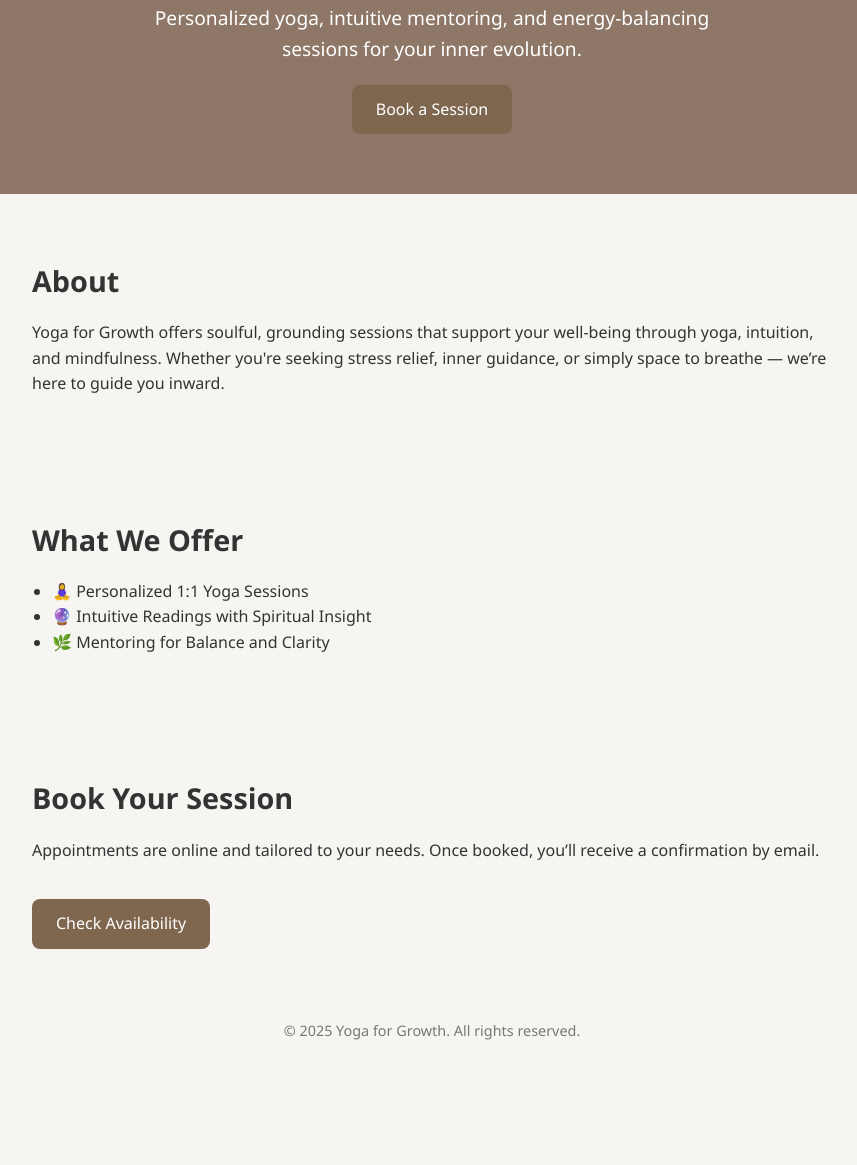
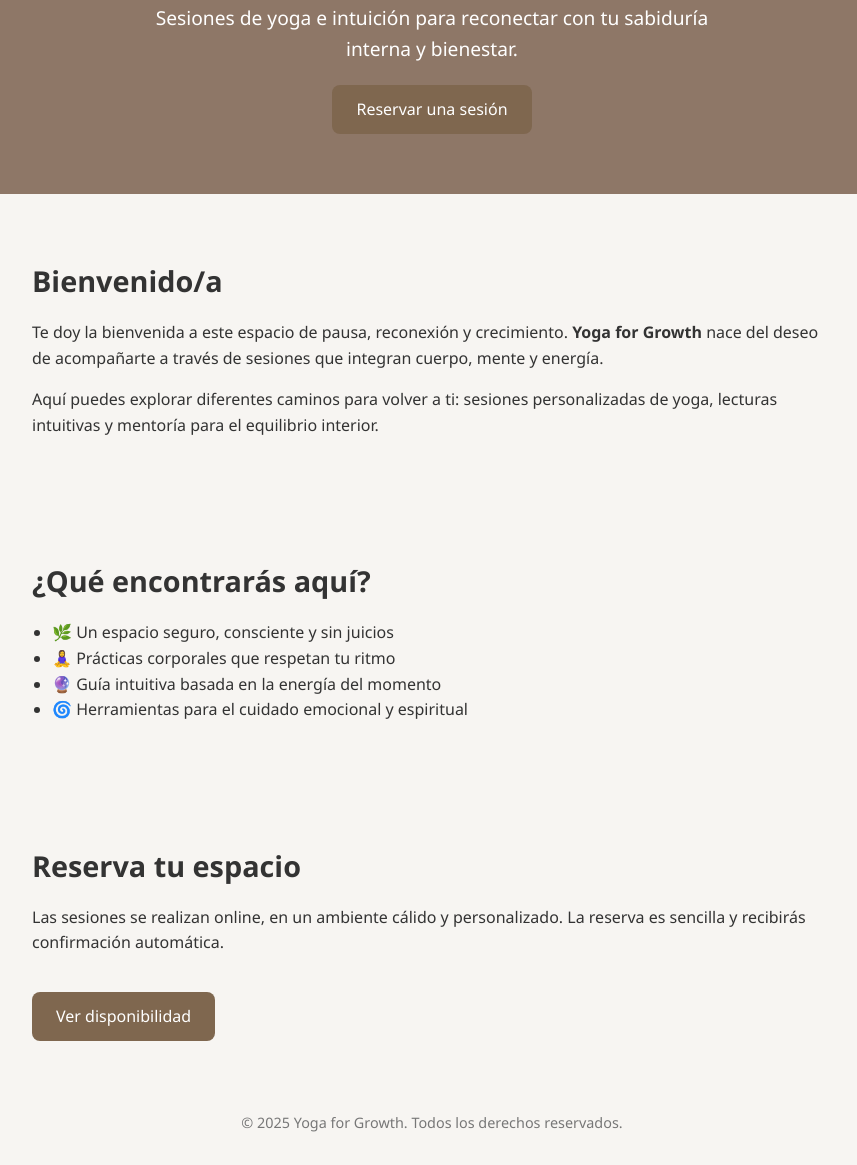
Before and after one commit to yoga-for-growth/yoga-for-growth.github.io, a plain HTML site: page index.html in a window 1280 px wide. Shown: the part 163-1328 px from the top of the page, without its empty margins (208-1065 px from the left). Before the commit the page ends 1235 px from the top, so only its background shows below. Drawn offline with Linux system fonts and the light colour scheme.

Commit message:
Update index.html

```diff
--- a/index.html
+++ b/index.html
@@ -1,17 +1,17 @@
 <!DOCTYPE html>
-<html lang="en">
+<html lang="es">
 <head>
   <meta charset="UTF-8" />
   <meta name="viewport" content="width=device-width, initial-scale=1.0" />
   <title>Yoga for Growth</title>
-  <meta name="description" content="Personalized yoga and intuitive sessions to reconnect with your inner peace. Book online at Yoga for Growth." />
+  <meta name="description" content="Sesiones personalizadas de yoga e intuición para cultivar tu bienestar interior. Reserva online en Yoga for Growth." />
   <style>
     body {
       margin: 0;
       font-family: 'Segoe UI', sans-serif;
-      line-height: 1.6;
       background-color: #f7f5f2;
       color: #333;
+      line-height: 1.6;
     }
     header {
       background: #8e7767;
@@ -55,45 +55,44 @@
     ul {
       padding-left: 20px;
     }
-    @media (max-width: 600px) {
-      header h1 {
-        font-size: 2rem;
-      }
-    }
   </style>
 </head>
 <body>
 
   <header>
     <h1>Yoga for Growth</h1>
-    <p>Personalized yoga, intuitive mentoring, and energy-balancing sessions for your inner evolution.</p>
-    <a href="https://calendly.com/YOUR-CALENDLY-USERNAME" class="btn" target="_blank">Book a Session</a>
+    <p>Sesiones de yoga e intuición para reconectar con tu sabiduría interna y bienestar.</p>
+    <a href="https://calendly.com/TU-USUARIO" class="btn" target="_blank">Reservar una sesión</a>
   </header>
 
   <section>
-    <h2>About</h2>
+    <h2>Bienvenido/a</h2>
     <p>
-      Yoga for Growth offers soulful, grounding sessions that support your well-being through yoga, intuition, and mindfulness. Whether you're seeking stress relief, inner guidance, or simply space to breathe — we’re here to guide you inward.
+      Te doy la bienvenida a este espacio de pausa, reconexión y crecimiento. <strong>Yoga for Growth</strong> nace del deseo de acompañarte a través de sesiones que integran cuerpo, mente y energía.
+    </p>
+    <p>
+      Aquí puedes explorar diferentes caminos para volver a ti: sesiones personalizadas de yoga, lecturas intuitivas y mentoría para el equilibrio interior.
     </p>
   </section>
 
   <section>
-    <h2>What We Offer</h2>
+    <h2>¿Qué encontrarás aquí?</h2>
     <ul>
-      <li>🧘‍♀️ Personalized 1:1 Yoga Sessions</li>
-      <li>🔮 Intuitive Readings with Spiritual Insight</li>
-      <li>🌿 Mentoring for Balance and Clarity</li>
+      <li>🌿 Un espacio seguro, consciente y sin juicios</li>
+      <li>🧘‍♀️ Prácticas corporales que respetan tu ritmo</li>
+      <li>🔮 Guía intuitiva basada en la energía del momento</li>
+      <li>🌀 Herramientas para el cuidado emocional y espiritual</li>
     </ul>
   </section>
 
   <section>
-    <h2>Book Your Session</h2>
-    <p>Appointments are online and tailored to your needs. Once booked, you’ll receive a confirmation by email.</p>
-    <a href="https://calendly.com/YOUR-CALENDLY-USERNAME" class="btn" target="_blank">Check Availability</a>
+    <h2>Reserva tu espacio</h2>
+    <p>Las sesiones se realizan online, en un ambiente cálido y personalizado. La reserva es sencilla y recibirás confirmación automática.</p>
+    <a href="https://calendly.com/TU-USUARIO" class="btn" target="_blank">Ver disponibilidad</a>
   </section>
 
   <footer>
-    &copy; 2025 <a href="https://yogaforgrowth.com" target="_blank" style="color: inherit; text-decoration: none;">Yoga for Growth</a>. All rights reserved.
+    &copy; 2025 <a href="https://yogaforgrowth.com" target="_blank" style="color: inherit; text-decoration: none;">Yoga for Growth</a>. Todos los derechos reservados.
   </footer>
 
 </body>
```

__Task brief__
Keep only the lines of the listing that contain the word "href", and copy them.

__Your response__
-    <a href="https://calendly.com/YOUR-CALENDLY-USERNAME" class="btn" target="_blank">Book a Session</a>
+    <a href="https://calendly.com/TU-USUARIO" class="btn" target="_blank">Reservar una sesión</a>
-    <a href="https://calendly.com/YOUR-CALENDLY-USERNAME" class="btn" target="_blank">Check Availability</a>
+    <a href="https://calendly.com/TU-USUARIO" class="btn" target="_blank">Ver disponibilidad</a>
-    &copy; 2025 <a href="https://yogaforgrowth.com" target="_blank" style="color: inherit; text-decoration: none;">Yoga for Growth</a>. All rights reserved.
+    &copy; 2025 <a href="https://yogaforgrowth.com" target="_blank" style="color: inherit; text-decoration: none;">Yoga for Growth</a>. Todos los derechos reservados.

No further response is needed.